Passionate art collectors, Anita Nagler and Robert Moyer were walking the dog in their east-side Chicago neighborhood when they spotted an artistic masterpiece they couldn’t resist. “With the old bricks, stonework, and a tree-filled courtyard, it felt like something you’d see in Europe or New Orleans,” Anita says.
The house had been built in 1880 as a brick one-and-a-half-story Victorian cottage, with a bay window and front door that faced the street. In 1948, it was converted into the Hudson Studios, apartments where artists could work and live. The front bay was sheared off, gables and pitched rooflines were eliminated and replaced by flat roofs, and the front door and windows were bricked over. The main entrance was shifted to the side, so the building looked into a courtyard shared by a neighboring house, which was also divided into studios and apartments.
In 2000, a developer began returning the buildings to single-family dwellings. “What made the houses unique was that there was a courtyard in between them,” says David MacKenzie, a Chicago architect who worked with the developer, and later with Anita and Robert, to finish the spaces. “Instead of a typical Chicago rowhouse right on the sidewalk, here you enter from the side adjacent to the courtyard.” The main entrance is on the second-level terrace, near the tower-like structure.
Architect: David MacKenzie, formerly of Griskelis, Young and Harrell, now David MacKenzie Inc., 400 N. Michigan Ave., Suite 500, Chicago, IL 60611; 312/645-0011, davidmackenzieinc.com.
Interior designer: Eva Quateman, Eva Quateman Interiors, 220 W. Huron, Suite 2002, Chicago, IL 60610; 312/255-8800, evaquateman.com.
Landscape designers: Valerie Lemme, ASLA, 852 Burton Ave., Highland Park, IL 60035; 847/432-1657, and Sculptured Landscape Inc., Glenview, IL 60025; 847/998-5936.

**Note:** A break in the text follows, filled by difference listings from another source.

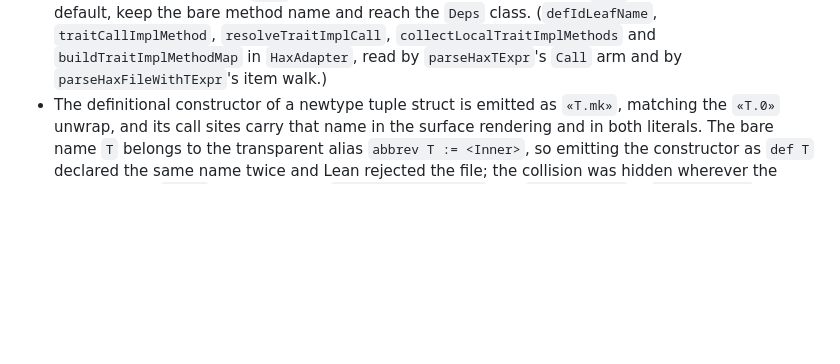
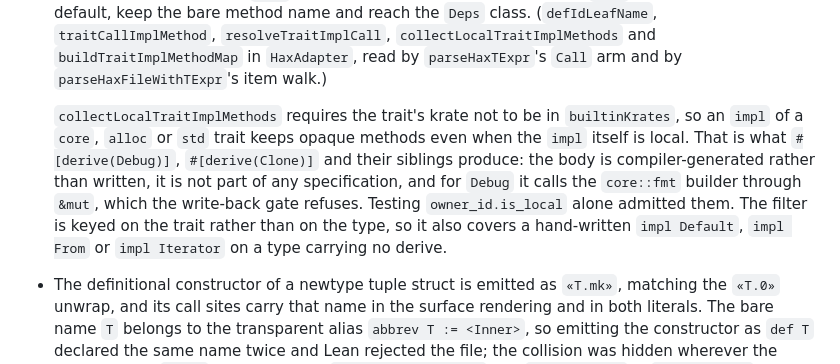
Before and after one commit to spitters/hax-lean, a Markdown page: CHANGELOG.md, the part around the change. Rendered like a GitHub page; blank space fills up the shorter version.

Commit message:
An impl of a core, alloc or std trait keeps opaque methods [no-golf] [no-docs]
collectLocalTraitImplMethods requires the trait's krate not to be in
builtinKrates. A derive such as Debug or Clone produces a local impl of a
foreign trait whose body is compiler-generated rather than written; it is not
specification content, and Debug's body calls the core::fmt builder through
&mut, which the write-back gate refuses. Testing owner_id.is_local alone
admitted them. Keyed on the trait rather than the type, so a hand-written
impl Default, From or Iterator is covered too.

Co-Authored-By: Claude Opus 5 <noreply@anthropic.com>

```diff
--- a/CHANGELOG.md
+++ b/CHANGELOG.md
@@ -16,6 +16,17 @@
   `traitCallImplMethod`, `resolveTraitImplCall`, `collectLocalTraitImplMethods`
   and `buildTraitImplMethodMap` in `HaxAdapter`, read by `parseHaxTExpr`'s
   `Call` arm and by `parseHaxFileWithTExpr`'s item walk.)
+
+  `collectLocalTraitImplMethods` requires the trait's krate not to be in
+  `builtinKrates`, so an `impl` of a `core`, `alloc` or `std` trait keeps
+  opaque methods even when the `impl` itself is local. That is what
+  `#[derive(Debug)]`, `#[derive(Clone)]` and their siblings produce: the body
+  is compiler-generated rather than written, it is not part of any
+  specification, and for `Debug` it calls the `core::fmt` builder through
+  `&mut`, which the write-back gate refuses. Testing `owner_id.is_local` alone
+  admitted them. The filter is keyed on the trait rather than on the type, so
+  it also covers a hand-written `impl Default`, `impl From` or `impl Iterator`
+  on a type carrying no derive.
 - The definitional constructor of a newtype tuple struct is emitted as
   `«T.mk»`, matching the `«T.0»` unwrap, and its call sites carry that name
   in the surface rendering and in both literals. The bare name `T` belongs to
```
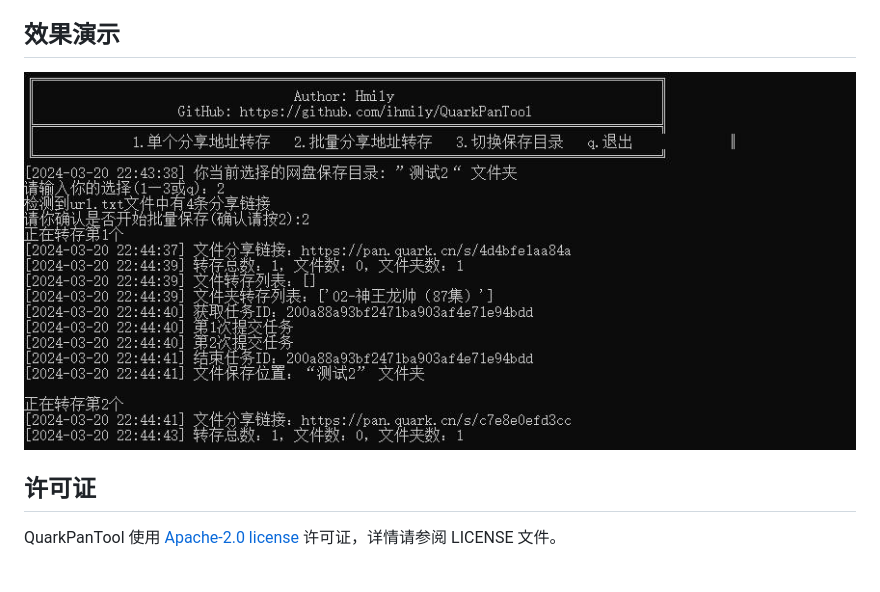
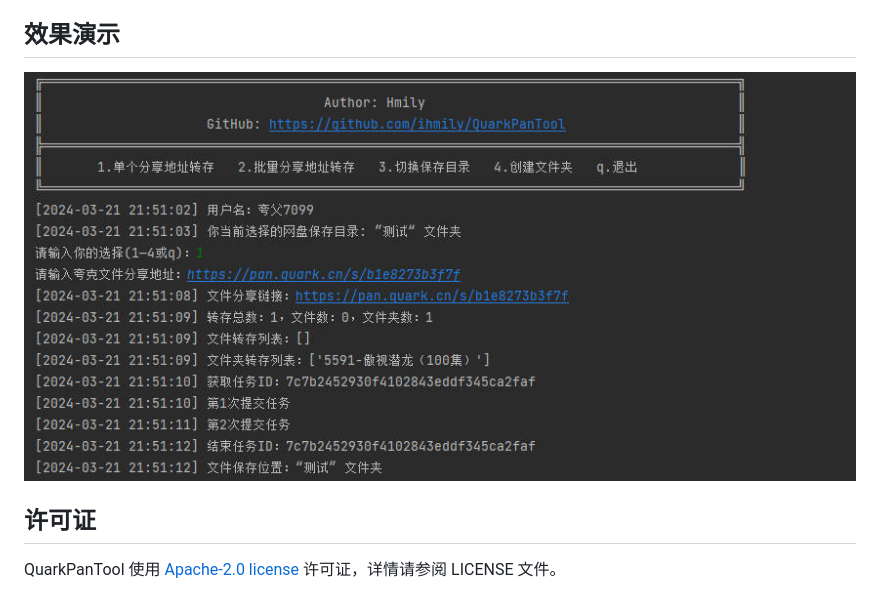
Before and after one commit to ihmily/QuarkPanTool, a Markdown page: README.md, the part around the change. Rendered like a GitHub page; pictures changed too: images/Snipaste_2024-03-20_22-48-37.jpg (deleted), images/Snipaste_2024-03-21_21-51-22.jpg (added).

```diff
--- a/README.md
+++ b/README.md
@@ -38,7 +38,7 @@ python quark.py
 
 ## 效果演示
 
-![ScreenShot1](./images/Snipaste_2024-03-20_22-48-37.jpg)
+![ScreenShot1](./images/Snipaste_2024-03-21_21-51-22.jpg)
 
 ## 许可证
 
```
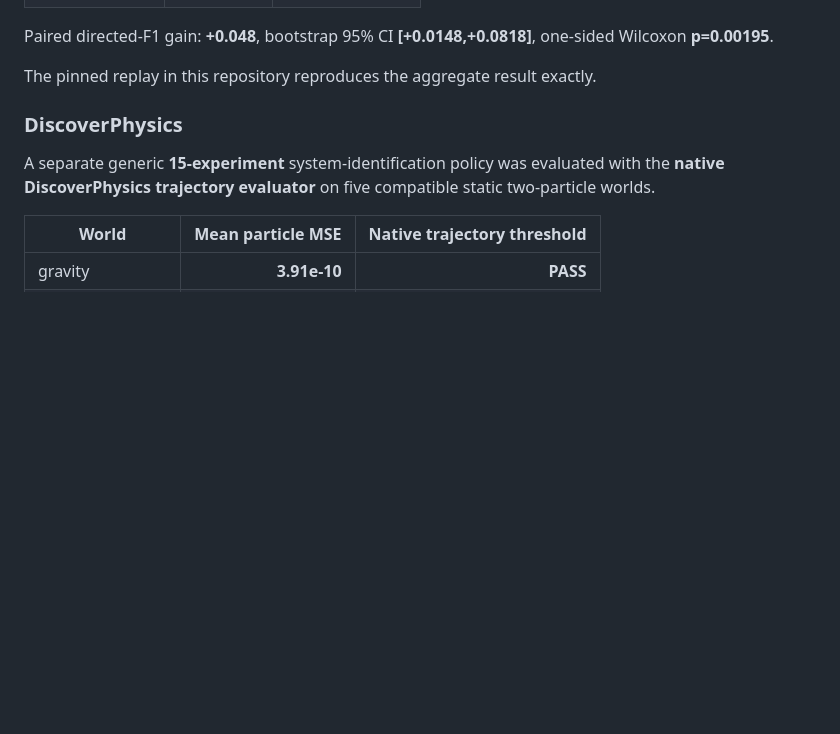
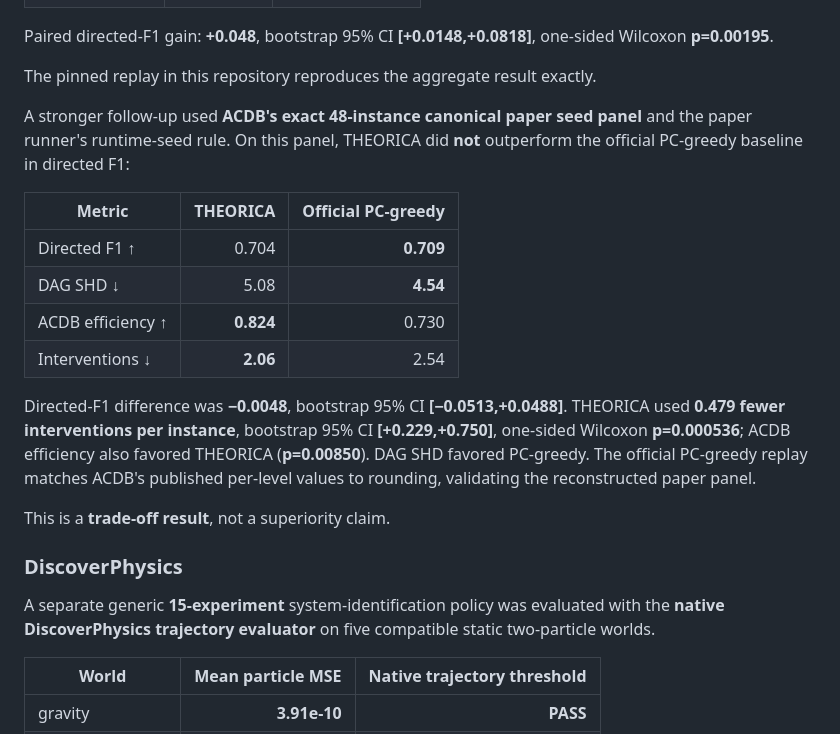
Before and after one commit to sushxnthd/theorica, a Markdown page: README.md, the part around the change. Drawn GitHub-style; blank space fills up the shorter version.

Commit message:
add canonical ACDB paper-panel trade-off result

```diff
--- a/README.md
+++ b/README.md
@@ -24,6 +24,19 @@ THEORICA was run against the **native ACDB package/API** on 48 paired independen
 Paired directed-F1 gain: **+0.048**, bootstrap 95% CI **[+0.0148,+0.0818]**, one-sided Wilcoxon **p=0.00195**.
 
 The pinned replay in this repository reproduces the aggregate result exactly.
+
+A stronger follow-up used **ACDB's exact 48-instance canonical paper seed panel** and the paper runner's runtime-seed rule. On this panel, THEORICA did **not** outperform the official PC-greedy baseline in directed F1:
+
+| Metric | THEORICA | Official PC-greedy |
+|---|---:|---:|
+| Directed F1 ↑ | 0.704 | **0.709** |
+| DAG SHD ↓ | 5.08 | **4.54** |
+| ACDB efficiency ↑ | **0.824** | 0.730 |
+| Interventions ↓ | **2.06** | 2.54 |
+
+Directed-F1 difference was **−0.0048**, bootstrap 95% CI **[−0.0513,+0.0488]**. THEORICA used **0.479 fewer interventions per instance**, bootstrap 95% CI **[+0.229,+0.750]**, one-sided Wilcoxon **p=0.000536**; ACDB efficiency also favored THEORICA (**p=0.00850**). DAG SHD favored PC-greedy. The official PC-greedy replay matches ACDB's published per-level values to rounding, validating the reconstructed paper panel.
+
+This is a **trade-off result**, not a superiority claim.
 
 ### DiscoverPhysics
 
```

Photographs by Bruce Buck
Text by Amy Elbert
Produced by Hilary Rose